In January 2005, the Council concluded that the action planned by the Hungarian government was not sufficient to reach the deficit target in 2005 and a new recommendation was subsequently issued.

New assessment

The Commission today concluded that the Hungarian budgetary outlook had considerably deteriorated since July - when the Commission last assessed it - and that the deficit this year would be significantly higher than the initial 3.6% target. The government's new target is 6.1%. Hungary has also revised its 2006 target to 5.2% from 2.9%[3].

The Commission, therefore, recommends the Council to decide, in accordance with Art 104(8) of the Treaty, that Hungary has again failed to take effective action to correct its excessive deficit. This is because:

(i) the 2005 deficit target of 3.6% of GDP will be missed by at least 2½% of GDP taking into account the appropriate statistical treatment of the planned sale of motorways and slippages of about ½ % of GDP that the government has decided not to correct contrary to previous commitments;

(ii) the draft budget for 2006 foresees a deficit target of 5.2%, but even the new figure could be missed again by a large margin mainly as a result of tax cuts that are not accompanied by the necessary expenditure retrenchment;

(iii) furthermore, the planned implementation of tax cuts is contrary to the Council recommendation, which made the timing and implementation of any tax cuts conditional upon the achievement of the deficit targets; and

(iv) finally, the substantial deviation both in 2005 and 2006 from the planned adjustment path of the Hungarian government and the slow progress in structural reforms put into question the credibility of the correction of the excessive deficit by 2008 and increases the macro-economic imbalances.

As Hungary is not yet a member of the euro zone, the 104(9) and subsequent steps in the procedure are not applicable. The next step, if the Council endorses the present Commission recommendation, is therefore a repetition of the recommendation under 104(7) of the Treaty.

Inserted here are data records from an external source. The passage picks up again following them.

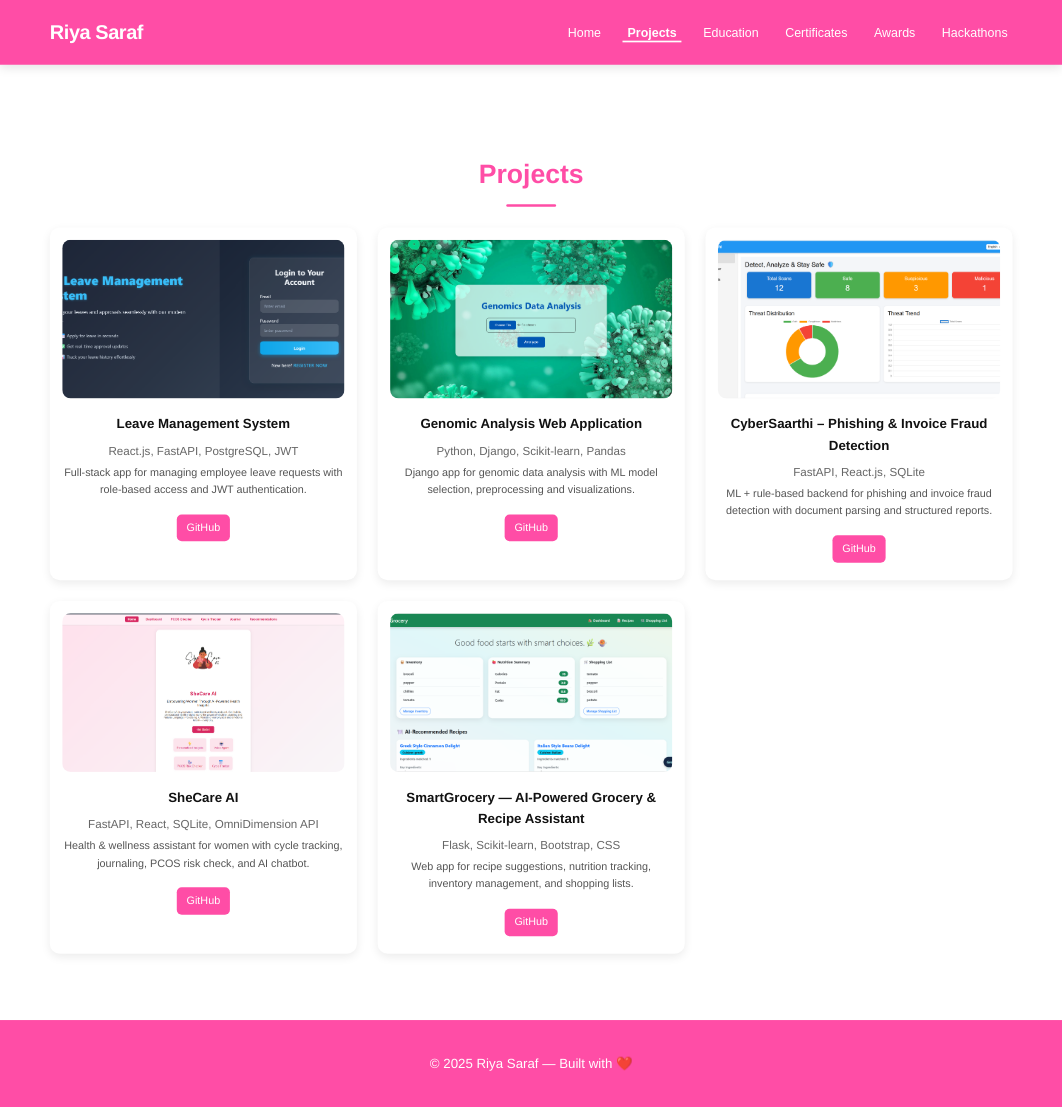
Repository: riyaaaa19/riya-portfolio
Page: /, after clicking the first element matching `nav > :nth-child(2)`
An editor plug-in stored every save of this project. The page is shown before and after the next save, followed by the edit.
The browser window is 1280 px wide. The pictures show the whole page, at 83% of full size.
The project was rebuilt for these pictures with package versions that can differ from the ones it lists, and the page was loaded fresh each time.

Above is the page before, as saved 2025-09-14 14:23:18.

After the next save:
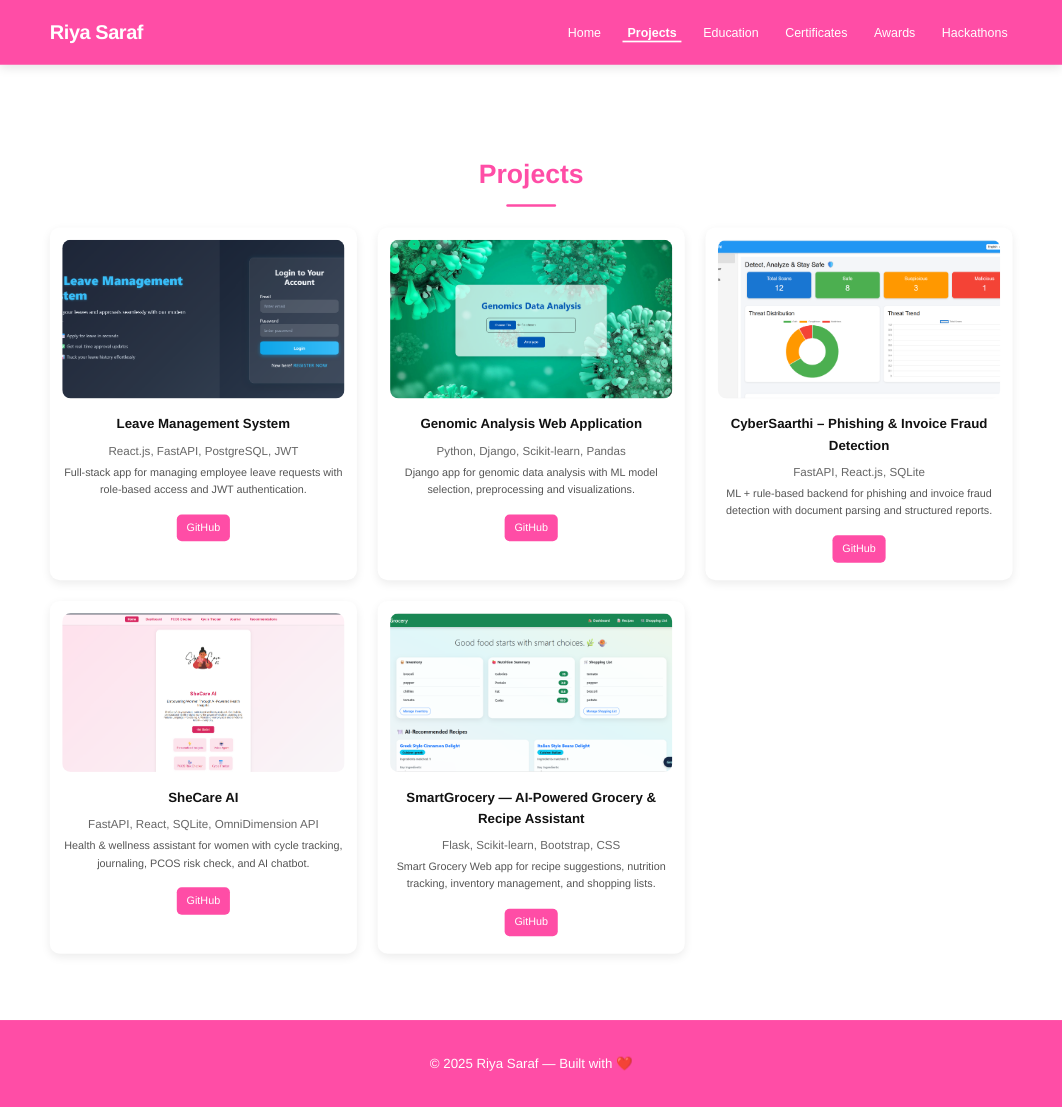
Saved 32 s later.
--- a/src/App.js
+++ b/src/App.js
@@ -38,7 +38,7 @@
     {
     title: "SmartGrocery — AI-Powered Grocery & Recipe Assistant",
     tech: "Flask, Scikit-learn, Bootstrap, CSS",
-    desc: "Web app for recipe suggestions, nutrition tracking, inventory management, and shopping lists.",
+    desc: " Smart Grocery Web app for recipe suggestions, nutrition tracking, inventory management, and shopping lists.",
     github: "https://github.com/arnavv19/Smart-Grocery-AI",
     img: "/images/grocery.png",
     }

The full document of the present Commission communication and the previous documents relating to Hungary can be found under the following link:


[1] The other five countries are the Czech Republic, Cyprus, Malta, Poland and Slovakia.

[2] Since the deficit was significantly above the reference value on membership date and because of the ongoing structural shift to a modern service-oriented market economy, Hungary was given a longer period than is usual under the EDP procedure.

[3] All deficit targets include as government revenues so-called second-pillar pension funds as is temporarily allowed under a 2004 Eurostat decision. If the pension funds are excluded in 2005, for example, the deficit is expected to be 7.4%. The revised 2006 deficit target includes the standard recording of the purchase of military aircraft that adds 0.5% of GDP to the announced target of 4.7% of GDP.